Bangkok Bus Services
One of the cheapest forms of transport around the city is the Bangkok bus services. Although sometimes difficult to understand the timetables and exactly where each bus stop is, it is certainly a fun experience and will save you a lot of money. Travelling long distances on a bus is a popular choice for many backpackers exploring Thailand too, as there are good connections to and from many surrounding cities and it is a cheap way to travel the country.
There are many types of inexpensive Bangkok bus services available in and around the city. Bus routes are very extensive too, and can be mind-boggling to first-timers. Make sure you first equip yourself with the MBTA map (available at most bus terminals). When in doubt, ask a local, policeman or you can also phone the BMTA Hotline for assistance on ‘184’.
Operating under the jurisdiction of the Ministry of Transport and Communications, the Bangkok Mass Transit Authority (BMTA) is charged with providing a bus service to people living and working in Bangkok and the nearby provinces (i.e. Nothaburi, Pathum Thani, Samut Sakhon, Samut Prakan and Nakhon Pathom Provinces). There are also privately-owned buses operating under the BMTA with a total of, 4,015 regular and air-conditioned buses and 827 minibuses including 2,306 small buses which provide services in lanes (Soi). An average of 1.05 million people use these services daily.
Local Bangkok Bus Services Information
Regional buses, operated by the Bangkok Mass Transit Authority – or simply BMTA, are the most inexpensive but also the most used method of navigating around Bangkok. There is an overwhelming wide variety of routes, usually marked only in Thai. Even Thai’s have a hard time with these, however at least they can call the 1384 Bus Path Hotline, which is only in Thai. Nevertheless you can also utilise Google’s transit planner function on Google Maps to plan your bus journeys. Please note, nevertheless, that the bus arrival times on Google Maps may not in fact associate to the real bus arrival time. Bus stops list just the bus numbers that stop there and absolutely nothing more.
The local buses are likewise based on Bangkok’s infamous traffic – frequently extremely crowded, and many are not air-conditioned. If you want to get somewhere rapidly and are not prepared to become lost, the buses ought to be avoided (keep in mind that taxis are more affordable than most local buses in the West). Nevertheless, they produce an excellent experience if you’re not in a rush and you do not mind being the centre of interest.

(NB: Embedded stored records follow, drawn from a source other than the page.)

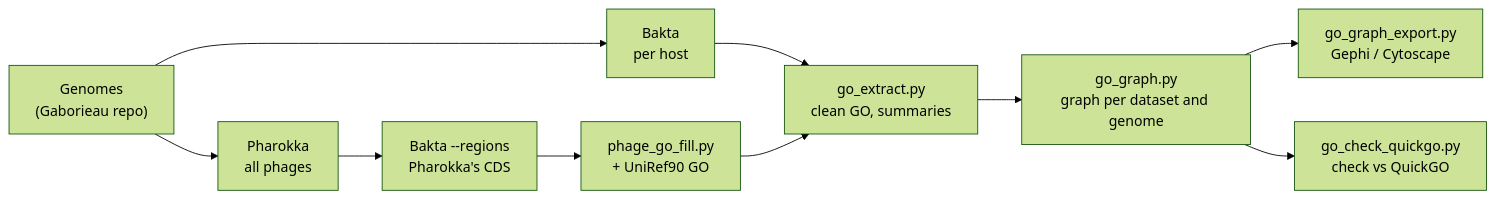
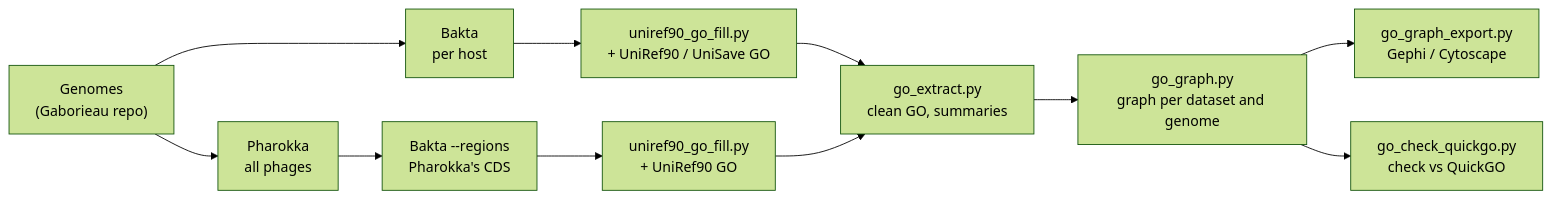
One commit to viti1igo/phage-host-go changed the diagram in README.md. Above: the diagram before and after it, drawn with Mermaid (forest theme). The commit also changed other lines of this file and 425 other files, not shown here.

First line of the commit message:
Host GO with UniRef90 and UniSave fill

````diff
--- a/README.md
+++ b/README.md
@@ -42,10 +42,10 @@
 ```mermaid
 flowchart LR
-    G["Genomes<br/>(Gaborieau repo)"] --> BH["Bakta<br/>per host"]
-    G --> PH["Pharokka<br/>all phages"] --> BP["Bakta --regions<br/>Pharokka's CDS"] --> F["phage_go_fill.py<br/>+ UniRef90 GO"]
-    BH --> E["go_extract.py<br/>clean GO, summaries"]
+    G["Genomes<br/>(Gaborieau repo)"] --> BH["Bakta<br/>per host"] --> FH["uniref90_go_fill.py<br/>+ UniRef90 / UniSave GO"]
+    G --> PH["Pharokka<br/>all phages"] --> BP["Bakta --regions<br/>Pharokka's CDS"] --> F["uniref90_go_fill.py<br/>+ UniRef90 GO"]
+    FH --> E["go_extract.py<br/>clean GO, summaries"]
     F --> E
     E --> GR["go_graph.py<br/>graph per dataset and genome"]
     GR --> X["go_graph_export.py<br/>Gephi / Cytoscape"]
     GR --> Q["go_check_quickgo.py<br/>check vs QuickGO"]
 ```
````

But for the intrepid, and those remaining in Khao San Road, where buses are the only practical means of public transportation, the main resource for decrypting bus routes is the BMTA website. It has current if slightly incomplete listings of bus paths in English, but no maps. Another website in English which also includes a path coordinator is Transit Bangkok. You can also ask your guest house about which buses to take if you’re going to a certain destination. As a printed referral, the 69 baht invested in the Bangkok Bus Map by Street is an excellent investment if you’re going to travel by bus more than once.